- Exercise directions -
Using the records underneath, tally the lines where the word "scss" appears and please give only the count.
[Start of section]
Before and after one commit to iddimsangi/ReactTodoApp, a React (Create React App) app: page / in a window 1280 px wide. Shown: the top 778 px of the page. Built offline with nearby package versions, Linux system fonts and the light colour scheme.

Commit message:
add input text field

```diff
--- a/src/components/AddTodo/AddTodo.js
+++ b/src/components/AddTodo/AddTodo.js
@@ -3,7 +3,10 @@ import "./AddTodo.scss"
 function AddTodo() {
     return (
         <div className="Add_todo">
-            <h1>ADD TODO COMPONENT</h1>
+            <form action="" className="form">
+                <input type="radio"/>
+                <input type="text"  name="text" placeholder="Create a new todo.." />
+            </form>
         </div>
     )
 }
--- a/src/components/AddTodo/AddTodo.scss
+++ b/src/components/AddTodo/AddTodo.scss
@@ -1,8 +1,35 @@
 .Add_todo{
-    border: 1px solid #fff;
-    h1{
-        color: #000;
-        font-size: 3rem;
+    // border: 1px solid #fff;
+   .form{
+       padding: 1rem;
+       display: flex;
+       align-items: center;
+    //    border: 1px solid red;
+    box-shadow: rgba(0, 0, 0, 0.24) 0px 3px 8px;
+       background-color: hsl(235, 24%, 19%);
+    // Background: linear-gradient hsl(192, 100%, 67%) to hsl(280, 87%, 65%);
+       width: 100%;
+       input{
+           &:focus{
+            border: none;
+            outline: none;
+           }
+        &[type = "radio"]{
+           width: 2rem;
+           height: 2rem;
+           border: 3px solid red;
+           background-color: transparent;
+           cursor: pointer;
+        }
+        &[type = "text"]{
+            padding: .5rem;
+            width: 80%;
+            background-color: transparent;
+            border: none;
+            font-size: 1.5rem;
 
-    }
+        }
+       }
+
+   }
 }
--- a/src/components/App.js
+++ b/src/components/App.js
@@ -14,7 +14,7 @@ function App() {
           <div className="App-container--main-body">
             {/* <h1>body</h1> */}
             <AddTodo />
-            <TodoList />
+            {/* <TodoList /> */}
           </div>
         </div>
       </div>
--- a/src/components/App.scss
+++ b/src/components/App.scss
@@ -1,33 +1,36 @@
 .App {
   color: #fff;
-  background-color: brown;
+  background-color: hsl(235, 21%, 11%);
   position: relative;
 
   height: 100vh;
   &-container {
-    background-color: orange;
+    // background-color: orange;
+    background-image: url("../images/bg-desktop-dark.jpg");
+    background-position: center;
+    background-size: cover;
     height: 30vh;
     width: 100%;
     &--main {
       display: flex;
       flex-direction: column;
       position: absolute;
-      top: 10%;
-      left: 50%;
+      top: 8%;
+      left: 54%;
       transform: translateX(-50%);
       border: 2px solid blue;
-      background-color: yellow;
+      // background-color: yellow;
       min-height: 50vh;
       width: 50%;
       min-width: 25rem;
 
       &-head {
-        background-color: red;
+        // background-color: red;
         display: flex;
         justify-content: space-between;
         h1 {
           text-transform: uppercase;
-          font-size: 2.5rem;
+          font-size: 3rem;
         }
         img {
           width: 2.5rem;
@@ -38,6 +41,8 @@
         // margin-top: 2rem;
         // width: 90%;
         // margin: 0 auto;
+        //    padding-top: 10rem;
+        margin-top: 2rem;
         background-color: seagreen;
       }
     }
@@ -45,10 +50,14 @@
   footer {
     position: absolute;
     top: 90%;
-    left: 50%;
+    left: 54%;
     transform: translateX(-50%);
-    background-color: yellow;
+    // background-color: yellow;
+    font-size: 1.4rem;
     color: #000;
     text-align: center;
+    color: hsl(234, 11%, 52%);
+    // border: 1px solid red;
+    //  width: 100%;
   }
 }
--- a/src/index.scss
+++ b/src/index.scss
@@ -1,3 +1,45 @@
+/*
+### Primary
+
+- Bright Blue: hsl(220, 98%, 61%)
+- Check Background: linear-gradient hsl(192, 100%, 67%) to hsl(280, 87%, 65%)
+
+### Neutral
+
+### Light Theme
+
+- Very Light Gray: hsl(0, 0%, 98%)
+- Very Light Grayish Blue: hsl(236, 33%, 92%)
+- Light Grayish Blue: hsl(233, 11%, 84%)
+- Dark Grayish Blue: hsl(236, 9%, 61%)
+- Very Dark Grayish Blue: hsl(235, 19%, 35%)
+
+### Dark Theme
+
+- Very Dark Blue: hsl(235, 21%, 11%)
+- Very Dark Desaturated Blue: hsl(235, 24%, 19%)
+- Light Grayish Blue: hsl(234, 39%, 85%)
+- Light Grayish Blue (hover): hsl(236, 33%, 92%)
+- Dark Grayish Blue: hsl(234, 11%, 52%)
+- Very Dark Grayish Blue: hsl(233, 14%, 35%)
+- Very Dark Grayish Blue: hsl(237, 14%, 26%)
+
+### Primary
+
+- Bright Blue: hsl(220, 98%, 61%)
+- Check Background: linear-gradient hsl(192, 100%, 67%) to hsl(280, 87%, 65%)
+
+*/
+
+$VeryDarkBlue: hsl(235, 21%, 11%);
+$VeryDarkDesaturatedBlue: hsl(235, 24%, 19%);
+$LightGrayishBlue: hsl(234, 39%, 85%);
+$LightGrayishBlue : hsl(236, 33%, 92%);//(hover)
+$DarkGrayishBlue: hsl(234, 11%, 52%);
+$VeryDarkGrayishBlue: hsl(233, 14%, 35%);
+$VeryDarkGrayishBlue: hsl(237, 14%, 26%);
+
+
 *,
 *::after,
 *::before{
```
[End of section]
[Start of section]
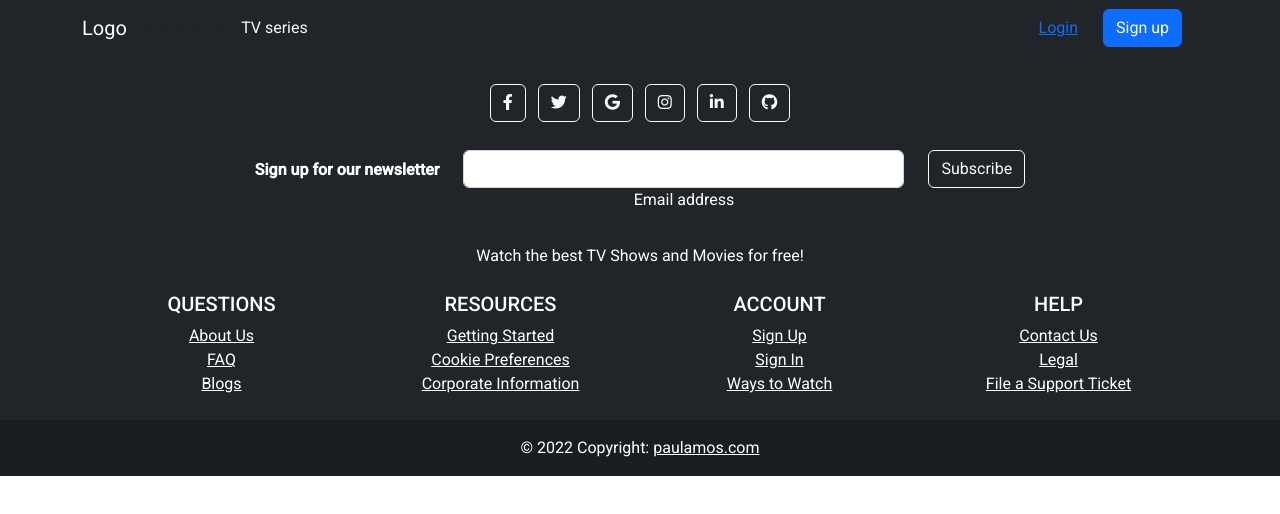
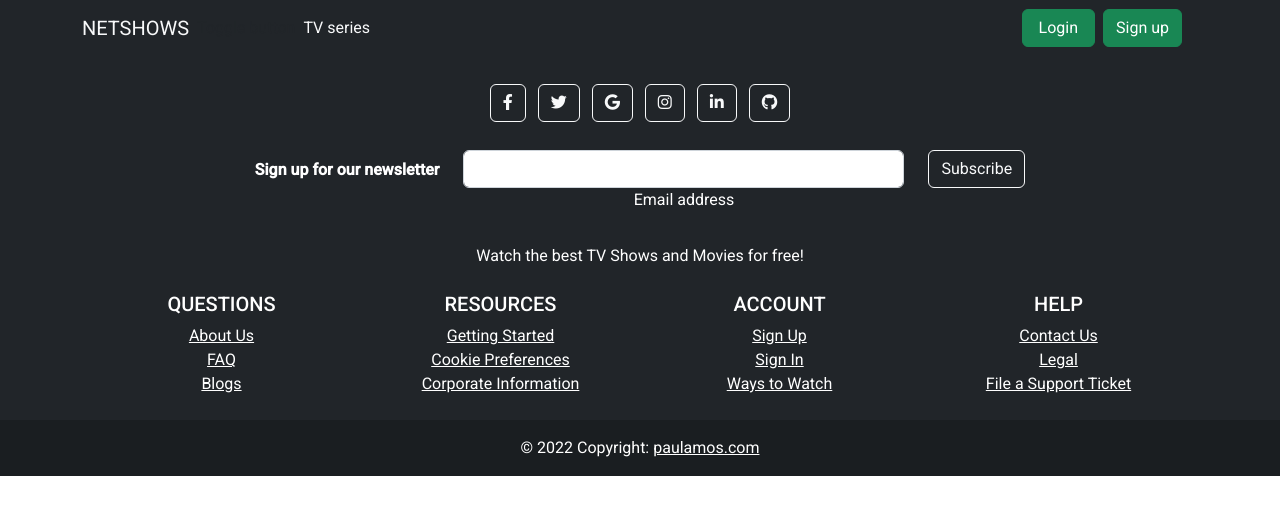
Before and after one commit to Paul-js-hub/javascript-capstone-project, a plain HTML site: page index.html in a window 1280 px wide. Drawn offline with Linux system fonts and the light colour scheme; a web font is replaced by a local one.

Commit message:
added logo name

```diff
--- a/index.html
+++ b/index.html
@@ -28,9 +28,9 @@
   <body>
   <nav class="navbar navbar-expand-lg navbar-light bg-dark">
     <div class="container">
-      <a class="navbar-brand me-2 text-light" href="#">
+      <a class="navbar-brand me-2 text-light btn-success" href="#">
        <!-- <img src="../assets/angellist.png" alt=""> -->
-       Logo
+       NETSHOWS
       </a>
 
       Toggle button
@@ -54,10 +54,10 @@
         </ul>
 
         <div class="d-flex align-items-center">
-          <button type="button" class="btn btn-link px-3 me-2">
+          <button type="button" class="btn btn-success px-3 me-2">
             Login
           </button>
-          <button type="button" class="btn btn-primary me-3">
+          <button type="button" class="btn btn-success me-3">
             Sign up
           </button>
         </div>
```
[End of section]
- Result for this exercise -
7